Aphasiology  (IF2.773),  Pub Date : 2021-03-16, DOI: 10.1080/02687038.2020.1852518
Asta Tuomenoksa, Suzanne Beeke, Anu Klippi


Background: Conversation is central to building and maintaining relationships. Thus, it is unsurprising that people with aphasia and their familiar conversation partners often desire improved conversational ability. However, to facilitate real-world communication, focusing on improving aphasic language difficulties is not enough. We also need a comprehensive understanding of how social actions are accomplished in everyday aphasic conversation, including the means of participation people with aphasia possess.

Aims: To investigate the in-situ participation of people with non-fluent aphasia by analysing how they bring up, i.e., initiate, issues of importance to them in home-based authentic conversations with their familiar conversation partners.

Methodology: Using conversation analysis, we examined 6 hours of video-recorded everyday conversations of two dyads, each consisting of a person with severe/moderate Broca’s aphasia and their spouse.

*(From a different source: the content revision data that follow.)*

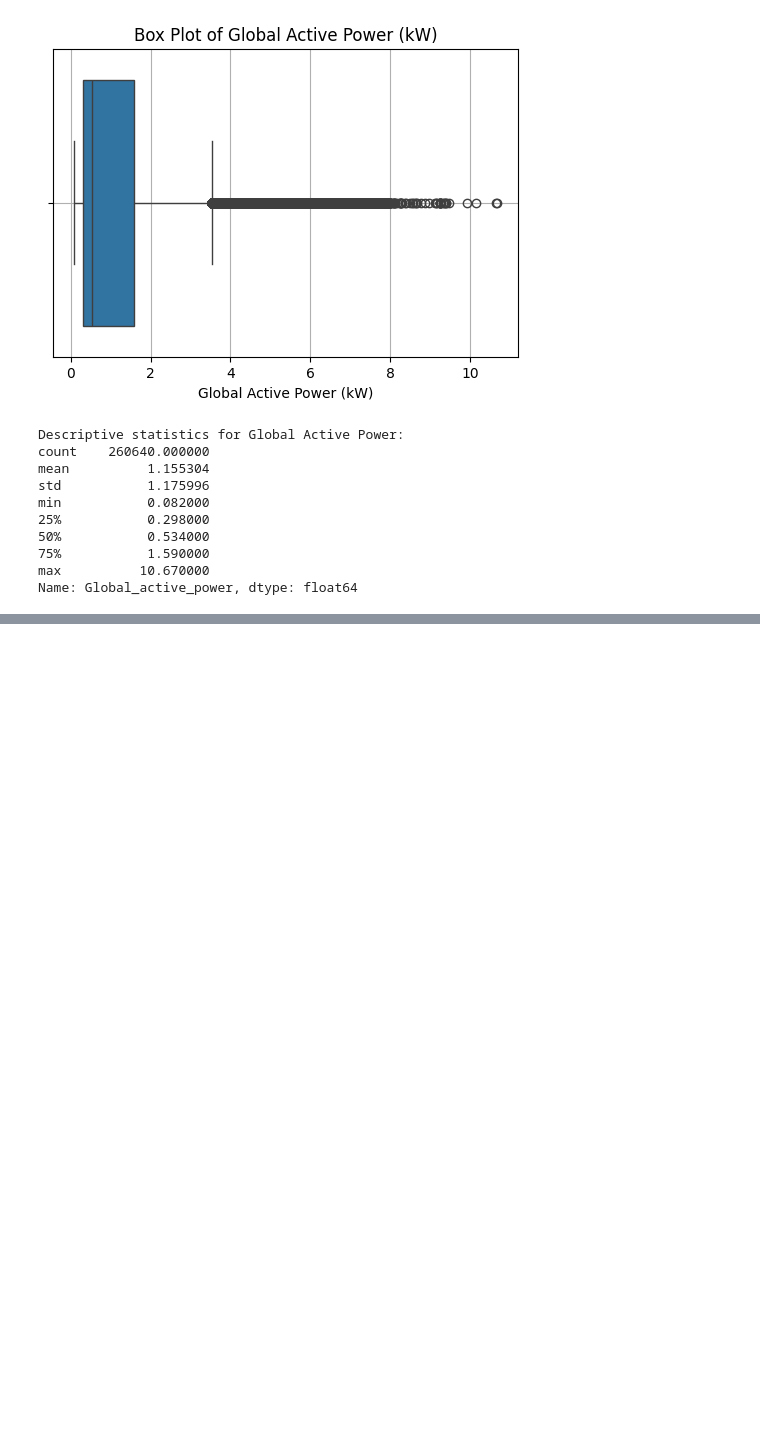
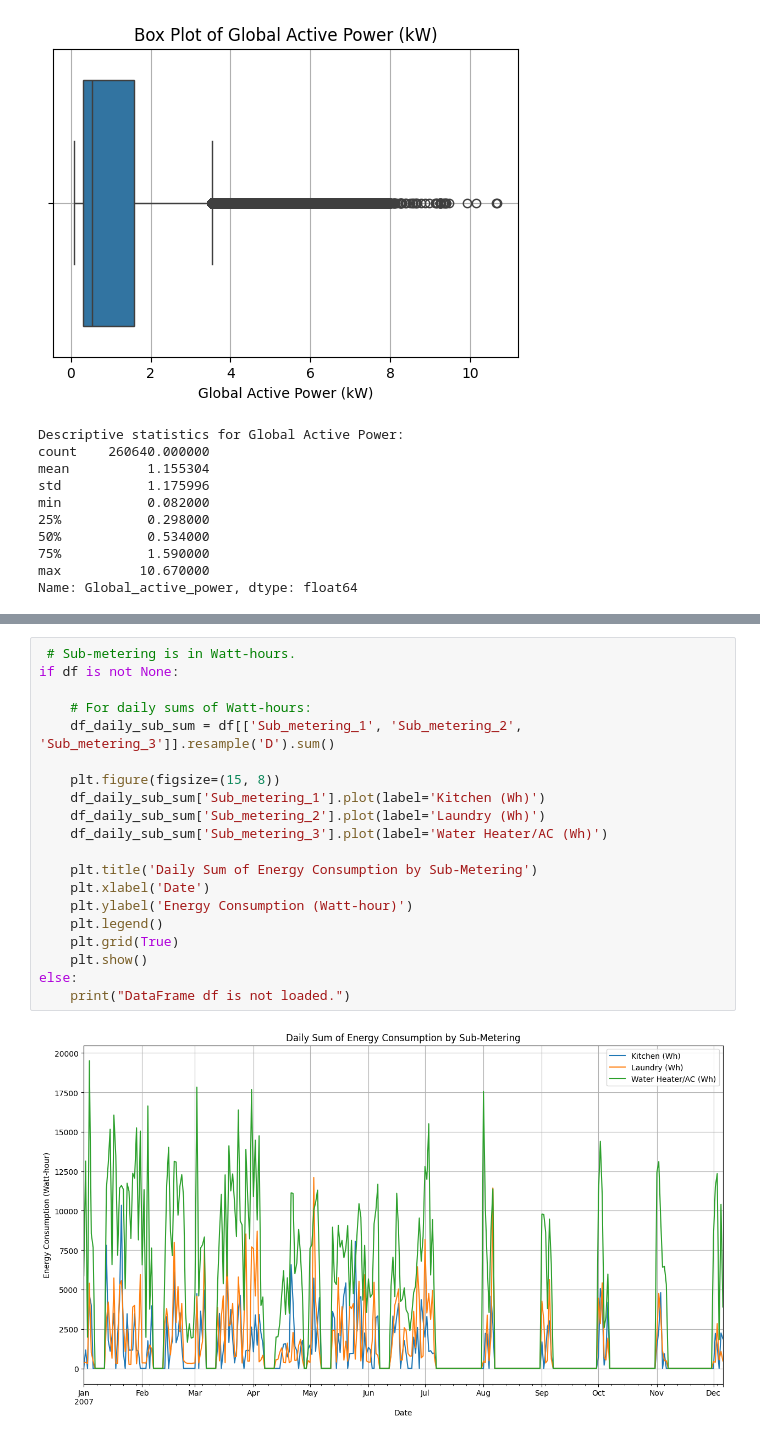
Before and after one commit to rshikha95/Sustainability-Energy-Project, a Jupyter notebook: 01_Data_Loading_and_EDA.ipynb, the cells around one changed output, grey strips where cells are left out. Cells and saved outputs as stored; diff of their text form; blank space fills up the shorter version.

```diff
--- a/01_Data_Loading_and_EDA.ipynb
+++ b/01_Data_Loading_and_EDA.ipynb
@@ -250,0 +304,22 @@ Name: Global_active_power, dtype: float64
+# %%
+ # Sub-metering is in Watt-hours.
+if df is not None:
+
+    # For daily sums of Watt-hours:
+    df_daily_sub_sum = df[['Sub_metering_1', 'Sub_metering_2', 'Sub_metering_3']].resample('D').sum()
+
+    plt.figure(figsize=(15, 8))
+    df_daily_sub_sum['Sub_metering_1'].plot(label='Kitchen (Wh)')
+    df_daily_sub_sum['Sub_metering_2'].plot(label='Laundry (Wh)')
+    df_daily_sub_sum['Sub_metering_3'].plot(label='Water Heater/AC (Wh)')
+
+    plt.title('Daily Sum of Energy Consumption by Sub-Metering')
+    plt.xlabel('Date')
+    plt.ylabel('Energy Consumption (Watt-hour)')
+    plt.legend()
+    plt.grid(True)
+    plt.show()
+else:
+    print("DataFrame df is not loaded.")
+# %% [output]
+[figure, added]
```
Also changed, not shown: parts of 7 cells of this notebook.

We analysed 89 instances of the persons with aphasia initiating talk and how these initiations were produced, where in the conversation such initiations appeared, and what the initiations accomplished socially.

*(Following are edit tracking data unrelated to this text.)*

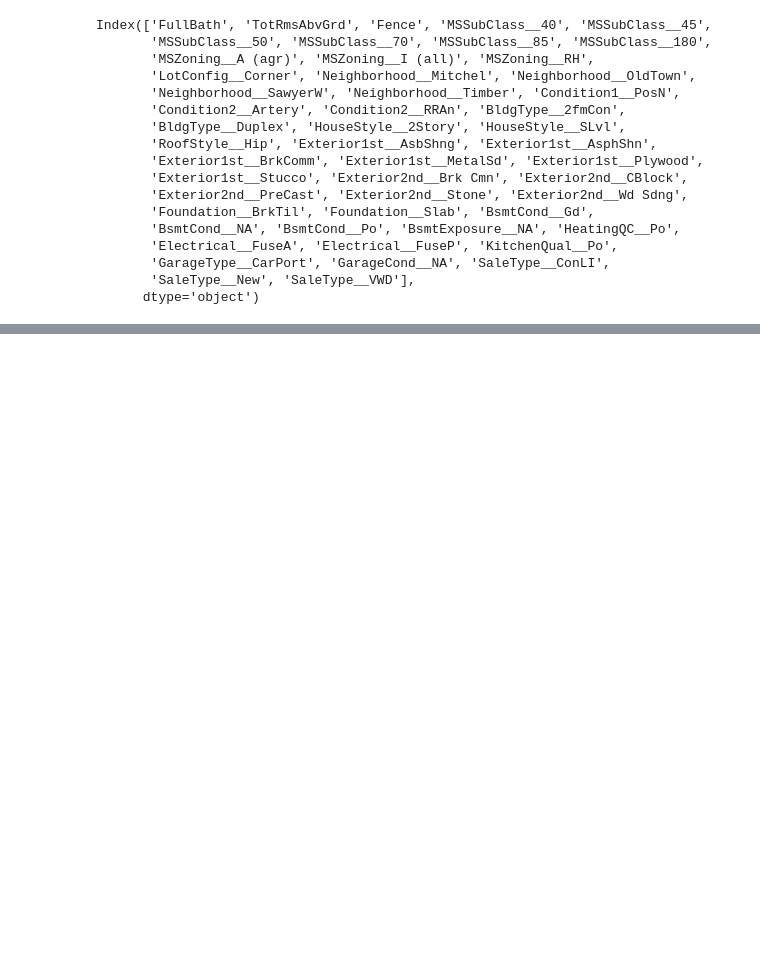
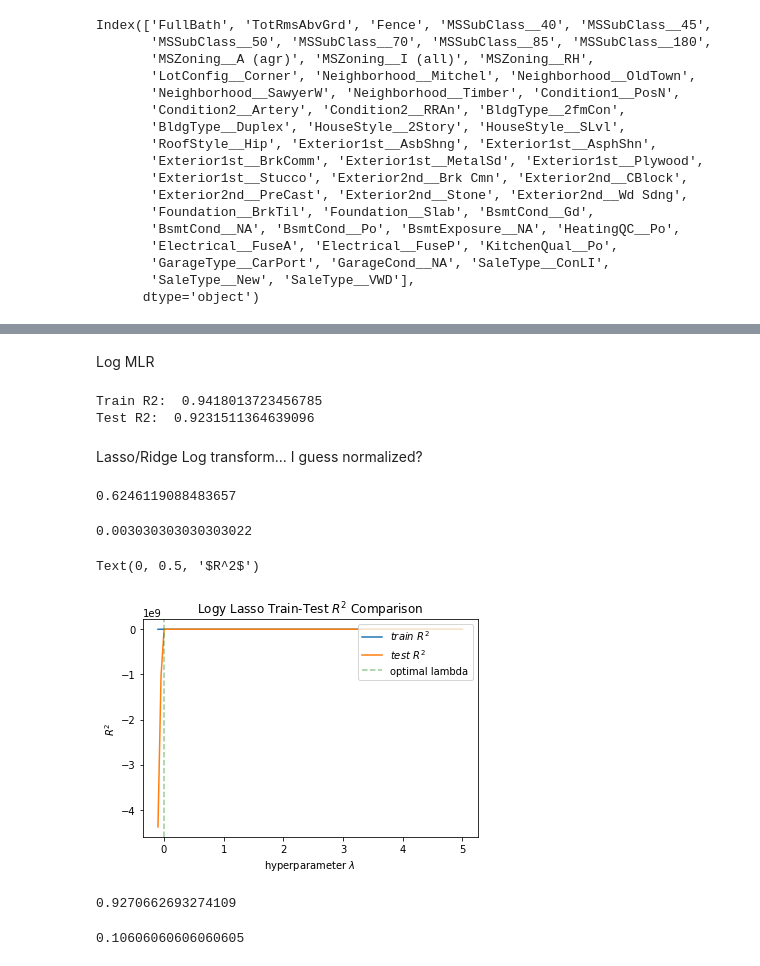
Before and after one commit to mobrien829/ames-ml-project, a Jupyter notebook: Caroline/Model Run attempt 1 MLR.ipynb, the cells around one changed output, grey strips where cells are left out. Saved outputs shown, nothing was run; the diff lists cells and outputs as text; code cells hidden in the pictures; blank space fills up the shorter version.

Commit message:
Log model attempts
Ran log MLR model succesfully, having trouble with lasso and ridge

```diff
--- a/Caroline/Model Run attempt 1 MLR.ipynb
+++ b/Caroline/Model Run attempt 1 MLR.ipynb
@@ -221,0 +376,65 @@ Index(['FullBath', 'TotRmsAbvGrd', 'Fence', 'MSSubClass__40', 'MSSubClass__45',
+# %% [markdown]
+Log MLR
+# %%
+log_ols = linear_model.LinearRegression()
+log_ols.fit(X_train, np.log(y_train))
+print('Train R2: ', log_ols.score(X_train, np.log(y_train)))
+print('Test R2: ', log_ols.score(X_test, np.log(y_test)))
+
+#ok now this beats our lasso model!!
+# %% [output]
+Train R2:  0.9418013723456785
+Test R2:  0.9231511364639096
+# %% [markdown]
+Lasso/Ridge Log transform... I guess normalized?
+# %%
+#Looking at lecture code
+#SOS. I am def doing something wrong here, cuz train r2 are basically all 0
+log_y_train = np.log(y_train)
+log_y_test = np.log(y_test)
+
+log_ridge = Ridge()
+log_lasso = Lasso()
+log_ridge.set_params(max_iter = 10000, normalize=True)
+log_lasso.set_params(max_iter = 10000, normalize=True)
+log_ridge_scores_train = []
+log_lasso_scores_train = []
+log_ridge_scores_test  = []
+log_lasso_scores_test  = []
+
+alphas = np.linspace(-.1, 5, 100)
+
+for alpha in alphas:
+            log_ridge.set_params(alpha=alpha)
+            log_lasso.set_params(alpha=alpha)
+            log_ridge.fit(X_train, log_y_train)
+            log_lasso.fit(X_train, log_y_train)
+            log_ridge_scores_train.append(log_ridge.score(X_train, log_y_train))
+            log_ridge_scores_test.append(log_ridge.score(X_test, log_y_test))
+            log_lasso_scores_train.append(log_lasso.score(X_train, log_y_train))
+            log_lasso_scores_test.append(log_lasso.score(X_test, log_y_test))
+log_ridge_scores_train = np.array(log_ridge_scores_train)
+log_ridge_scores_test  = np.array(log_ridge_scores_test)
+log_lasso_scores_train = np.array(log_lasso_scores_train)
+log_lasso_scores_test  = np.array(log_lasso_scores_test)
+# %%
+log_max_index = list(log_lasso_scores_test).index(max(log_lasso_scores_test))
+print(max(log_lasso_scores_test))
+alphas[log_max_index]
+# %% [output]
+0.6246119088483657
+0.003030303030303022
+# %%
+#Lol sos
+plt.plot(alphas, log_lasso_scores_train, label=r'$train\ R^2$')
+plt.plot(alphas, log_lasso_scores_test, label=r'$test\ R^2$')
+plt.title(r'Logy Lasso Train-Test $R^2$ Comparison')
+# lasso_underfit = lasso_scores_train < lasso_scores_test
+# last_underfit  = np.max(alphas[lasso_underfit])
+plt.axvline(alphas[log_max_index], linestyle='--', color='g', label='optimal lambda', alpha=0.4)
+plt.legend(loc=1)
+plt.xlabel(r'hyperparameter $\lambda$')
+plt.ylabel(r'$R^2$')
+# %% [output]
+Text(0, 0.5, '$R^2$')
+[figure, added]
@@ -221,0 +444,7 @@ Index(['FullBath', 'TotRmsAbvGrd', 'Fence', 'MSSubClass__40', 'MSSubClass__45',
+# %%
+log_max_index = list(log_ridge_scores_test).index(max(log_ridge_scores_test))
+print(max(log_ridge_scores_test))
+alphas[log_max_index]
+# %% [output]
+0.9270662693274109
+0.10606060606060605
```
Also changed, not shown: parts of 27 cells of this notebook, 1 other file.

Outcomes & Results: We identified two descriptive groupings of initiations by the persons with aphasia: formulaic initiations, and initiations striving for propositional content. Formulaic initiations were used in unproblematic ways to accomplish social actions like offerings, or to assess or summarize a topic after it has lapsed. Such initiations are considered important in building social cohesion. Most initiations strived for propositional content, i.e., entailed a content word, or an attempt to produce one. Such initiations were regularly intertwined with multimodal and material resources usually resulting in recognizable social actions like topic initiation irrespective of whether they included an identifiable content word or not. However, the achievement of topic initiation was crucially dependent on interactional work by the spouse. Finally, we discovered a difference in the sequential environment of propositional initiations between the dyads as only one of the spouses regularly provided slots for the person with aphasia to initiate talk.

Conclusions: Our analysis revealed persons with Broca’s aphasia participated in conversation through initiations relying on formulaic language and initiations striving for propositional content. The latter demonstrated the pronounced multimodality and interactivity of aphasic conversation. Our findings highlight the significance of the conversation partner’s skills to facilitate the person with aphasia to initiate talk. Thus, our results imply the importance of providing conversation partner training to promote participation in aphasia.